» MATERIAL FOR THIS TASK:
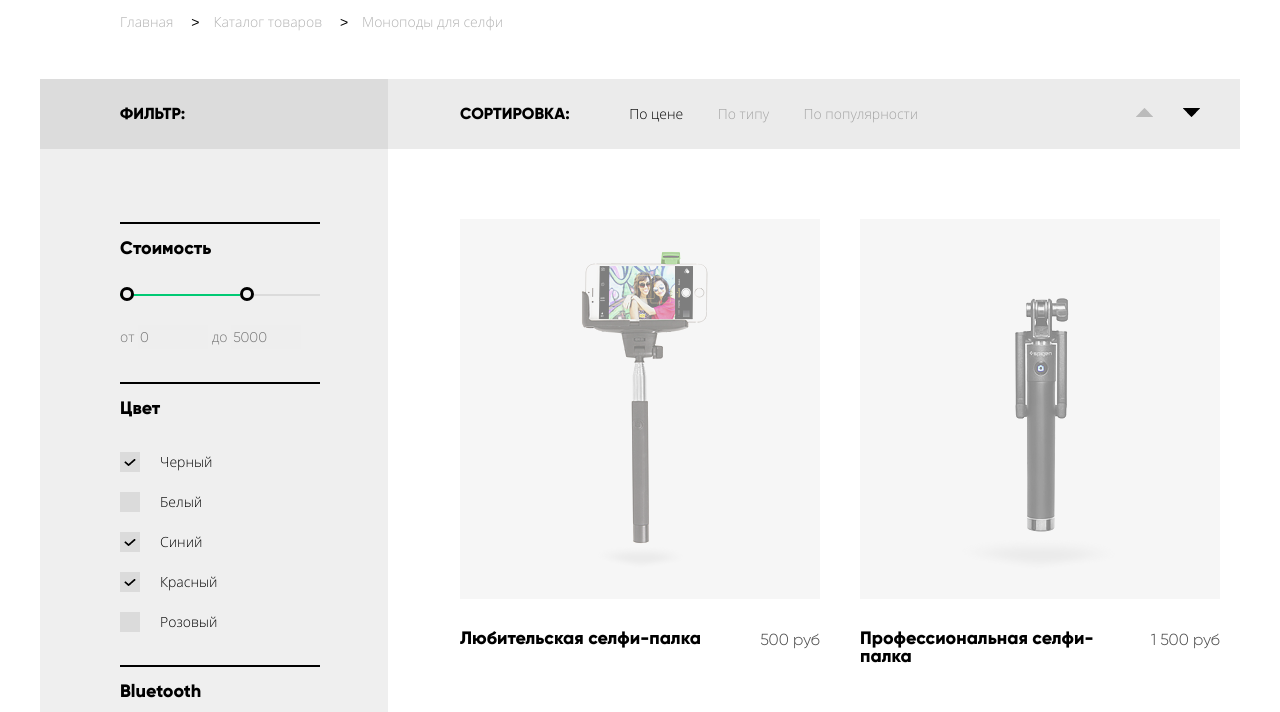
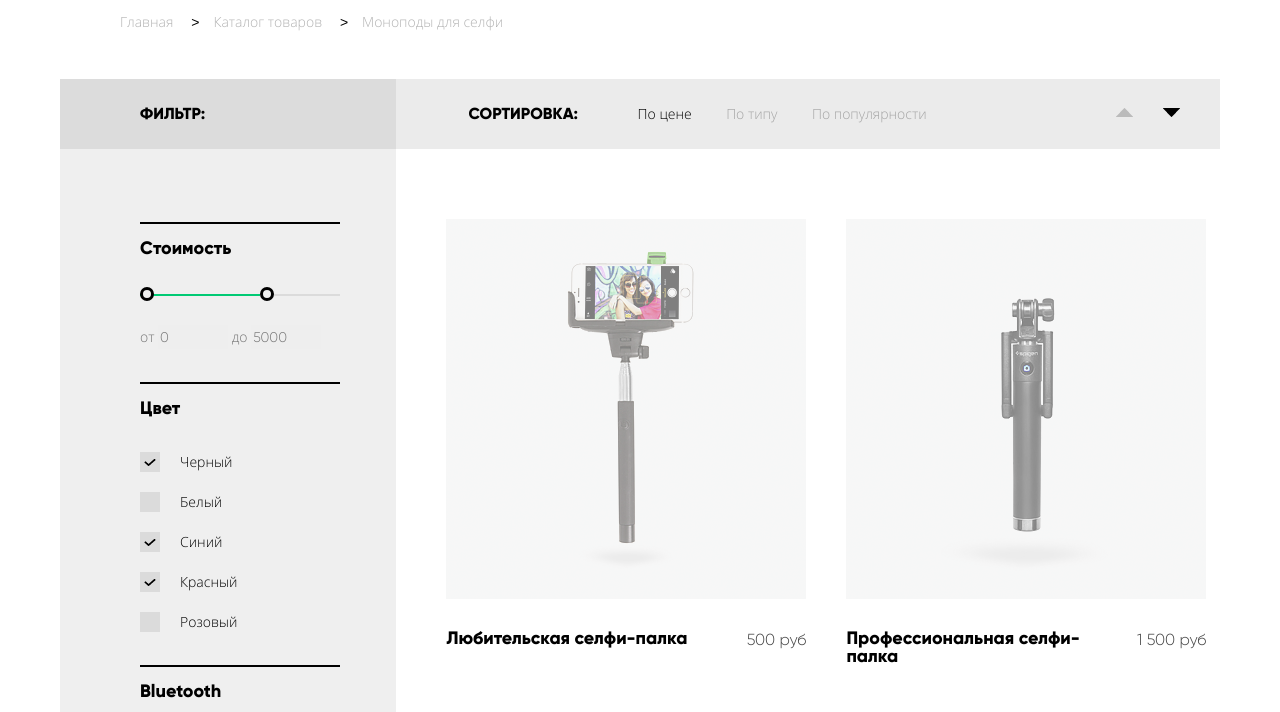
Before and after one commit to kraken1970/Device12, a website: page src/monopods.html in a window 1280 px wide. Shown: the part 338-1050 px from the top of the page. Drawn offline with Linux system fonts and the light colour scheme.

Commit message:
html & body width 100 vw

```diff
--- a/src/assets/styles/main-header.css
+++ b/src/assets/styles/main-header.css
@@ -29,14 +29,21 @@ body {
   position: relative;
 }
 
+html, body {
+  width: calc(100% + calc(100vw - 100%));
+  overflow-x: hidden;
+}
+
 .main-body {
   color: #000000;
   background-color: #ffffff;
 }
 
 .container {
-  width: 1160px;
+  max-width: 1160px;
   padding: 0;
+  margin-left: auto;
+  margin-right: auto;
 }
 
 .btn {
--- a/src/assets/styles/monopods.css
+++ b/src/assets/styles/monopods.css
@@ -318,8 +318,8 @@ label.radio-bt {
   width: 71%;
   font-size: 14px;
   padding-top: 70px;
-  padding-left: 72px;
-  padding-right: 20px;
+  padding-left: 50px;
+  padding-right: 10px;
   padding-bottom: 73px;
   & .items-line1 {
       margin-bottom: 50px;
--- a/src/assets/styles/style.css
+++ b/src/assets/styles/style.css
@@ -825,14 +825,22 @@ body {
   position: relative;
 }
 
+html, body {
+  width: -webkit-calc(100% + -webkit-calc(100vw - 100%));
+  width: calc(100% + calc(100vw - 100%));
+  overflow-x: hidden;
+}
+
 .main-body {
   color: #000000;
   background-color: #ffffff;
 }
 
 .container {
-  width: 1160px;
+  max-width: 1160px;
   padding: 0;
+  margin-left: auto;
+  margin-right: auto;
 }
 
 .btn {
@@ -2322,8 +2330,8 @@ label.radio-bt input {
   width: 71%;
   font-size: 14px;
   padding-top: 70px;
-  padding-left: 72px;
-  padding-right: 20px;
+  padding-left: 50px;
+  padding-right: 10px;
   padding-bottom: 73px;
 }
 
```
Also changed, not shown: src/index.html (+1 -1 lines).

» TASK ITEM:
Reproduce the material exactly; keep pictures out.

» EXPECTED ANSWER:
Before and after one commit to kraken1970/Device12, a website: page src/monopods.html in a window 1280 px wide. Shown: the part 338-1050 px from the top of the page. Drawn offline with Linux system fonts and the light colour scheme.

Commit message:
html & body width 100 vw

```diff
--- a/src/assets/styles/main-header.css
+++ b/src/assets/styles/main-header.css
@@ -29,14 +29,21 @@ body {
   position: relative;
 }
 
+html, body {
+  width: calc(100% + calc(100vw - 100%));
+  overflow-x: hidden;
+}
+
 .main-body {
   color: #000000;
   background-color: #ffffff;
 }
 
 .container {
-  width: 1160px;
+  max-width: 1160px;
   padding: 0;
+  margin-left: auto;
+  margin-right: auto;
 }
 
 .btn {
--- a/src/assets/styles/monopods.css
+++ b/src/assets/styles/monopods.css
@@ -318,8 +318,8 @@ label.radio-bt {
   width: 71%;
   font-size: 14px;
   padding-top: 70px;
-  padding-left: 72px;
-  padding-right: 20px;
+  padding-left: 50px;
+  padding-right: 10px;
   padding-bottom: 73px;
   & .items-line1 {
       margin-bottom: 50px;
--- a/src/assets/styles/style.css
+++ b/src/assets/styles/style.css
@@ -825,14 +825,22 @@ body {
   position: relative;
 }
 
+html, body {
+  width: -webkit-calc(100% + -webkit-calc(100vw - 100%));
+  width: calc(100% + calc(100vw - 100%));
+  overflow-x: hidden;
+}
+
 .main-body {
   color: #000000;
   background-color: #ffffff;
 }
 
 .container {
-  width: 1160px;
+  max-width: 1160px;
   padding: 0;
+  margin-left: auto;
+  margin-right: auto;
 }
 
 .btn {
@@ -2322,8 +2330,8 @@ label.radio-bt input {
   width: 71%;
   font-size: 14px;
   padding-top: 70px;
-  padding-left: 72px;
-  padding-right: 20px;
+  padding-left: 50px;
+  padding-right: 10px;
   padding-bottom: 73px;
 }
 
```
Also changed, not shown: src/index.html (+1 -1 lines).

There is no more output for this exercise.